Rod Dreher, "The Evangelical Advantage" (The American Conservative, May 20, 2015), spends some time reflecting on Tracey Rowland's 2010 book, Benedict XVI: A Guide for the Perplexed. He includes the following excerpt:
For the second half of the twentieth century (especially since 1968) and the beginning of the twenty-first he has represented Catholic theology in the face of a militant secularism and various crises internally created within the Catholic Church. With respect to the latter, Philip Blosser [yes, she quotes yours truly] offered the following indictment of post-Conciliar Catholic culture:Thus far Rowland.For more than two generations now, we [Catholics] have been robbed of the fullness of Catholicism, which is our birthright. With a few thankful exceptions, our collective acquaintance with Scripture is piecemeal, our knowledge of tradition is pathetic, our hymns are embarrassing, our religious art is ugly, our churches look like UN meditation chapels, our ethics are slipshod, and our aesthetic and spiritual sensibilities are so far from being sublime that they almost look ridiculous. … For over two generations our faith formation has been shaped by a media culture that has portrayed our Church as a dinosaur that is either an impediment to social progress or simply irrelevant.Amidst this general condition of cultural poverty, Ratzinger never pursued a strategy of accommodation to the culture of modernity, as was the preferred option of so many of his generation, but he did set about … to recapture the essential spirit of Christianity. … The development of a Christian personalism, in Ratzinger’s case, one heavily indebted to St. Augustine and Guardini, has been one of the positive post-Conciliar developments helping to counterbalance Blosser’s long list of humiliating failures.
... The rise of Catholic Inc. — the model of the Church as a modern corporation — has in recent times fostered this “tragedy of a starved imagination” [the phrase is the Catholic poet Paul Claudel's]. The pneumatological dimension of the Church is constantly suppressed by people with narrow imaginations focused on figures, annual reports and mission statements.
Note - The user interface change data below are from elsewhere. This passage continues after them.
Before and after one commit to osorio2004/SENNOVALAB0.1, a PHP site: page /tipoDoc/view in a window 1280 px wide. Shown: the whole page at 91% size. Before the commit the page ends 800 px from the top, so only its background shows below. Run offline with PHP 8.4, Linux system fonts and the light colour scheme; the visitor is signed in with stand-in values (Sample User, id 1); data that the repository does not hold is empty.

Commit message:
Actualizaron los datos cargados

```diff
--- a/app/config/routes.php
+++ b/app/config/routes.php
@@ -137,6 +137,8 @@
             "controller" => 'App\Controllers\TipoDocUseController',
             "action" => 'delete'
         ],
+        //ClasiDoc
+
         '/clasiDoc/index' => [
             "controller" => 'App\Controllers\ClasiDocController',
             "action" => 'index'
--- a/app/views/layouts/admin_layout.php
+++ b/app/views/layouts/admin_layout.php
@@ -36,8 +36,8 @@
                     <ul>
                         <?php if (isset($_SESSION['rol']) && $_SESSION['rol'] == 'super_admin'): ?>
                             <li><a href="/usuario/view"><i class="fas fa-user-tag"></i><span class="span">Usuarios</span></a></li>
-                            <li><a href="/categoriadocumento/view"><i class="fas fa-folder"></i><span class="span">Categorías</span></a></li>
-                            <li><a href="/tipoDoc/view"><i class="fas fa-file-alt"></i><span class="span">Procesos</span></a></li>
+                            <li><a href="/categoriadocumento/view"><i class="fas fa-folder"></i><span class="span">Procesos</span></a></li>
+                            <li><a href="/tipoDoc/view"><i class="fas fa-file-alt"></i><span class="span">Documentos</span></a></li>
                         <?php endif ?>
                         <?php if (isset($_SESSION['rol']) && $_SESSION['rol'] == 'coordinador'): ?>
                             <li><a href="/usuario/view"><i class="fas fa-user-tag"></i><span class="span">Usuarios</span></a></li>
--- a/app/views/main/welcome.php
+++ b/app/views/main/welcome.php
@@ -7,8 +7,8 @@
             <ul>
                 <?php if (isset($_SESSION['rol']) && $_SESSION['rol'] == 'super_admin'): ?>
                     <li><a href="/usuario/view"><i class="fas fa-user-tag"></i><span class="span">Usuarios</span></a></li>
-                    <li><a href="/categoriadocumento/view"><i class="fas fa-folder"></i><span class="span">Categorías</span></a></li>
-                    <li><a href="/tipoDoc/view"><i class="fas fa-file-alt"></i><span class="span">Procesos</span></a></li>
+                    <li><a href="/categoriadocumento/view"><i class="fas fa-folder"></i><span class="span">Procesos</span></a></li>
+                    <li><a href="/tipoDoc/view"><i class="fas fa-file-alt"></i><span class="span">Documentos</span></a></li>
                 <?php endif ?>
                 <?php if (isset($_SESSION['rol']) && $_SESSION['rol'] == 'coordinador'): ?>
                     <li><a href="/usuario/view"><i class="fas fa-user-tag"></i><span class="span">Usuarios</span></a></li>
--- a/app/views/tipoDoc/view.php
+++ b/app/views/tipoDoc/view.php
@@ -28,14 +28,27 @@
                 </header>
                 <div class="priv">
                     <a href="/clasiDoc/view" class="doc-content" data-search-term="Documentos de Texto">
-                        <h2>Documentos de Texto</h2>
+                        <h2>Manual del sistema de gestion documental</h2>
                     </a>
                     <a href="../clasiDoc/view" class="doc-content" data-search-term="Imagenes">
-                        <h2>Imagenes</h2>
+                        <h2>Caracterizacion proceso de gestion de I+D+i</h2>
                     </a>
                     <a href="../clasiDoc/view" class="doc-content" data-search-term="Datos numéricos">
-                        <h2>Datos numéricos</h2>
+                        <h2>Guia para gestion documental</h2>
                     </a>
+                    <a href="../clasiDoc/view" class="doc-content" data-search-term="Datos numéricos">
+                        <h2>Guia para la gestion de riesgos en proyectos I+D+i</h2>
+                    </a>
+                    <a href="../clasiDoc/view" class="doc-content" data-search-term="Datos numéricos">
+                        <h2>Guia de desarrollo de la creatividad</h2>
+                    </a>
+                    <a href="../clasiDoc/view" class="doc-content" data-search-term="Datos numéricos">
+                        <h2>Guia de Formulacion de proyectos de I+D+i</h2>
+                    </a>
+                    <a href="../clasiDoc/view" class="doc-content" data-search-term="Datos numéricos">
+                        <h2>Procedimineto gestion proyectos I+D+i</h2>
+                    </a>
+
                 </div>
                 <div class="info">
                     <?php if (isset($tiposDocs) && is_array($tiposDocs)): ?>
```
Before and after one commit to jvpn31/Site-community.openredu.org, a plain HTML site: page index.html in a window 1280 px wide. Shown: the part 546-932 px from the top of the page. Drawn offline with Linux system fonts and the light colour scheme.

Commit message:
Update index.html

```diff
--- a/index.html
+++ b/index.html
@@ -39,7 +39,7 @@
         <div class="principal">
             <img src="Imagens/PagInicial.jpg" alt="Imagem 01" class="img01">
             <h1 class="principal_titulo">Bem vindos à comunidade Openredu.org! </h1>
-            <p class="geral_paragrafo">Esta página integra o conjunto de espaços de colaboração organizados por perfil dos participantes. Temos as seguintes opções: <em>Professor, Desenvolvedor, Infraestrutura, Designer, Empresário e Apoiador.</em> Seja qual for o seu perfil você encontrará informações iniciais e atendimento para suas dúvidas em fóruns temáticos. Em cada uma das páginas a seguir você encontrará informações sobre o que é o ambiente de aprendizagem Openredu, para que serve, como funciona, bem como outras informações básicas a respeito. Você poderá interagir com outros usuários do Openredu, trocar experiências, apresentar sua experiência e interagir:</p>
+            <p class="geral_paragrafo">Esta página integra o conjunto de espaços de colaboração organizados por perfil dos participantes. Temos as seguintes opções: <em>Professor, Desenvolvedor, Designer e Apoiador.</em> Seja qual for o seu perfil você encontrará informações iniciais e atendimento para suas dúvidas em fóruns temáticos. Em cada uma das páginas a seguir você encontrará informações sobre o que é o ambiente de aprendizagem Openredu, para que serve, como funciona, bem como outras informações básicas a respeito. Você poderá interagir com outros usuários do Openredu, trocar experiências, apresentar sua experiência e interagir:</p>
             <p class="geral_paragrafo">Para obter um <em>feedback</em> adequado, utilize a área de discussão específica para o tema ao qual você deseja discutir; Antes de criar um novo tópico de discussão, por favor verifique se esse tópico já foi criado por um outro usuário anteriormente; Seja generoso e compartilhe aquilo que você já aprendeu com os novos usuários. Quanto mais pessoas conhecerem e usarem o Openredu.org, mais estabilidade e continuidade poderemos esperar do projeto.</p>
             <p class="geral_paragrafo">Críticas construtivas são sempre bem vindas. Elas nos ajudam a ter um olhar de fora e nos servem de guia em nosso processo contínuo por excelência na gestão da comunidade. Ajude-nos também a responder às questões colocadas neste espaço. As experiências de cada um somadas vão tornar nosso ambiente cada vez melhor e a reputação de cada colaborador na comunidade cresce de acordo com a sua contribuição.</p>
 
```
Against this contemporary sociological development Ratzinger constantly reiterates the importance of the prophetic Pauline charism and the personalist nature of Catholic welfare and community service. Ratzinger’s use of the phrase “our bureaucratized faith” and his many warnings against this tendency of the Church to ape the managerial processes of the corporate world represent an acute sociological observation about the source of pastoral problems in the contemporary Church.
Now Dreher's money quote:
My sense is that Rowland’s take on Benedict’s worldview tells us a lot of why Catholicism is failing in America (and highlights the tragedy of the brevity of the great man’s papacy). The leadership class of the Catholic Church — bishops, theologians, and so forth — “gave themselves up to modernity just as the real avant-garde was beginning to critique it. They came out of their bunkers with their hands in the air as the enemy was departing for a new battlefield. The Catholic elite of this generation was left to look effete and irrelevant.” In an effort to be relevant to modernity, they surrendered the Catholic distinctives that stood in contradiction to the currents of modernity. Thus while Catholic theology remains intact, the transmission of that theology in the lived experience of the parish — both in worship and in catechetics — has badly broken down. Paradoxically, in many parishes, a worshiper in this most sacramentally-oriented of the major American Christian churches may find himself having to hold on to the truths of his faith by exercising his will and his imagination to an extraordinary degree, because what he sees happening around him does not convey what the Church proclaims to be true.Read more >>
[Hat tip to JM]